The fact that more and more people are in financial turmoil in one of the most affluent societies in the world is of both great interest and major concern. Bankruptcy rates in the United States have steadily increased over the past 30 years, reaching all-time highs. Home foreclosures are at record levels, and the personal savings rate is at its lowest point since the Great Depression. This timely and important volume is a fascinating combination of psychological inquiry and sociological commentary. Its essential premise is that the financial failures of so many Americans today are the inevitable byproduct of singularly unique, contemporary social and economic policies whose underlying purpose is to undermine and indeed to denigrate self-control. Bringing together research from the psychological science of self-control and consumer behavior, as well as from behavioral economics, the book surveys how broad social and economic changes over the last 30 years have affected our relationship with money, from the rise of consumer credit to the increase in gambling venues to the expansion of new shopping and spending opportunities provided by the Internet.
It concludes both with personal advice for the individual who wants to achieve greater financial stability and with pointed policy recommendations for economic and social change that will help promote the financial health of all Americans.

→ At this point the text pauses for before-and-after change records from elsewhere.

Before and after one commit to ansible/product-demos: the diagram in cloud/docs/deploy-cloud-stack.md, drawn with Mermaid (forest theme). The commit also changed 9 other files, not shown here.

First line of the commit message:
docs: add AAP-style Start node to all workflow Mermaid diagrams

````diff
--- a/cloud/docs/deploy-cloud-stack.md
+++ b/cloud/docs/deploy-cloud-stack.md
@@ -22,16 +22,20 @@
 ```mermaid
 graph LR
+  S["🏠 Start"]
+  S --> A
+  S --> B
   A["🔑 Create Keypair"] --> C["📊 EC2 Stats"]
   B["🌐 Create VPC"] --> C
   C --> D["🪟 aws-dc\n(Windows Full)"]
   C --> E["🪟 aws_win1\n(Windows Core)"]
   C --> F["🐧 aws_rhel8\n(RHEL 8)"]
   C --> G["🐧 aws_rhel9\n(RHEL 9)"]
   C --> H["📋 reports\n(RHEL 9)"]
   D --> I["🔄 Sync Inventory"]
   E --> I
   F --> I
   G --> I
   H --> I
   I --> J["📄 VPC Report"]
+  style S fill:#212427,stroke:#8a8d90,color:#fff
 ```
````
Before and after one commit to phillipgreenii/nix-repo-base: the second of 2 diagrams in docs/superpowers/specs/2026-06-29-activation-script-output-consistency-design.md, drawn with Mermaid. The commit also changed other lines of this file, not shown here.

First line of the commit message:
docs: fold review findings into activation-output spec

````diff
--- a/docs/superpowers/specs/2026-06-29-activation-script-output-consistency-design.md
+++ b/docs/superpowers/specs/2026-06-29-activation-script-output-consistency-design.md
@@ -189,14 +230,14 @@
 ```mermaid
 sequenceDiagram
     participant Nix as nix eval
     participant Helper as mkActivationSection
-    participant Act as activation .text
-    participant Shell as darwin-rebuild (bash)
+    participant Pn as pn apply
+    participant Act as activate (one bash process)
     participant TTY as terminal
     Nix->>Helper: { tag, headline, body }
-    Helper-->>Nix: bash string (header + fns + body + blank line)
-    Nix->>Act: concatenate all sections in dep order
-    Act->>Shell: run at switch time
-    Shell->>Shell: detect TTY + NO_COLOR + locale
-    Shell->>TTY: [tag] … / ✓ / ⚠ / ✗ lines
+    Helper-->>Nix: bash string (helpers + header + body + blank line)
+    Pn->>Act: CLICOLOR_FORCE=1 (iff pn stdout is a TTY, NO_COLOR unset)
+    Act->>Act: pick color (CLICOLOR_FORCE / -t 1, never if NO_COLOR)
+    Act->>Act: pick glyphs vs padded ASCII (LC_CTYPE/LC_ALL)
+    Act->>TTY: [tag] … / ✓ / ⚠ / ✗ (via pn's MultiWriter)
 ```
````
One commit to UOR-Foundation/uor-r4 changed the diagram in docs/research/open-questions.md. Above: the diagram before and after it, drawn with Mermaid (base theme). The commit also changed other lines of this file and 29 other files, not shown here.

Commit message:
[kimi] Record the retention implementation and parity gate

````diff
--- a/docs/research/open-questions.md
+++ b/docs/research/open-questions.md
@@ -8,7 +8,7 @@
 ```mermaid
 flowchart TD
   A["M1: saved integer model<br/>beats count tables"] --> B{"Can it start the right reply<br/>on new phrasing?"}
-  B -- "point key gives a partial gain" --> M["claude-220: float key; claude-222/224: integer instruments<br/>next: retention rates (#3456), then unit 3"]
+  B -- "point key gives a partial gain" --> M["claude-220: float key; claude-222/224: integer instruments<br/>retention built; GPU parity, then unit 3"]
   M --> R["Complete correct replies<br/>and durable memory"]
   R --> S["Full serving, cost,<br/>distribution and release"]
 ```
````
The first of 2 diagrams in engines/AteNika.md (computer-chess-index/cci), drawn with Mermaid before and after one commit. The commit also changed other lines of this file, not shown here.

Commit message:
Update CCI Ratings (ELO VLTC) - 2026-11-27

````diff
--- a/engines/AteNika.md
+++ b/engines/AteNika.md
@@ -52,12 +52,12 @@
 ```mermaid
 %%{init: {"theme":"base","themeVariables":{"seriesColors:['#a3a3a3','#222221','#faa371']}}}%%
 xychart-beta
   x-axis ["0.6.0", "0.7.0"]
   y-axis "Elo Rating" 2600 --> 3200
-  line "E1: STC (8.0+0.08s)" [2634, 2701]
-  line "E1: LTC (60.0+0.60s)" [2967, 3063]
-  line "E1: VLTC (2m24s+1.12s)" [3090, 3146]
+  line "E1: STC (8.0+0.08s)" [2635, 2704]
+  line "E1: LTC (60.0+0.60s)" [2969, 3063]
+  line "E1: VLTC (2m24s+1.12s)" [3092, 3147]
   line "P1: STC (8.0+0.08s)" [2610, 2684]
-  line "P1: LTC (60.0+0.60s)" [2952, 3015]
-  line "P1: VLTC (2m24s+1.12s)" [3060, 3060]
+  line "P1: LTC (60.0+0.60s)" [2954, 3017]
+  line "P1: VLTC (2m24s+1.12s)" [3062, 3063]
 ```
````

Engagingly written, with startling insights about the dynamics of modern consumerism and with poignant human-interest stories of people the author encountered in bankruptcy court, Going Broke challenges dominant American economic philosophy and, as a result, is likely to stir controversy and serious debate in the public forum.